— PROBLEM STATEMENT —
Scan the records for the word "margin". Report each line where it occurs.

— Records from a dataset —
○ ○ ○ ○ ○

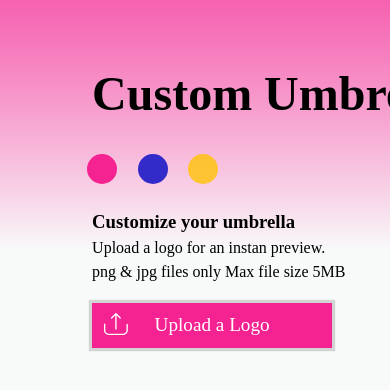
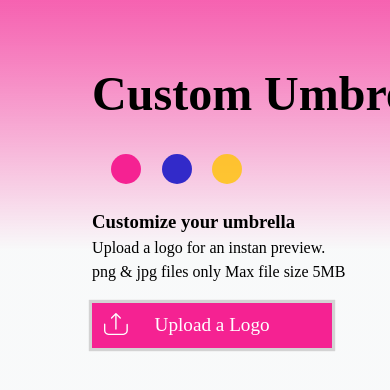
Before and after one commit to hs122/Umbrella, a plain HTML site: page index.html in a window 390 px wide. Shown: the part 172-562 px from the top of the page. Drawn offline with Linux system fonts and the light colour scheme.

Commit message:
Umbrella details

```diff
--- a/styles/style.css
+++ b/styles/style.css
@@ -69,7 +69,6 @@ body{
   height:500px;
   max-width:960px;
   width:100%;
-
   margin-inline:15rem;
 }
 .loading__images{
@@ -236,6 +235,8 @@ body{
       bottom :-1%;
      left: 60%;
 
-
+    }
+    .content__color{
+      margin-inline:1.5rem;
     }
 }
```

○ ○ ○ ○ ○

— SOLUTION TO THE EXERCISE —
   margin-inline:15rem;
+      margin-inline:1.5rem;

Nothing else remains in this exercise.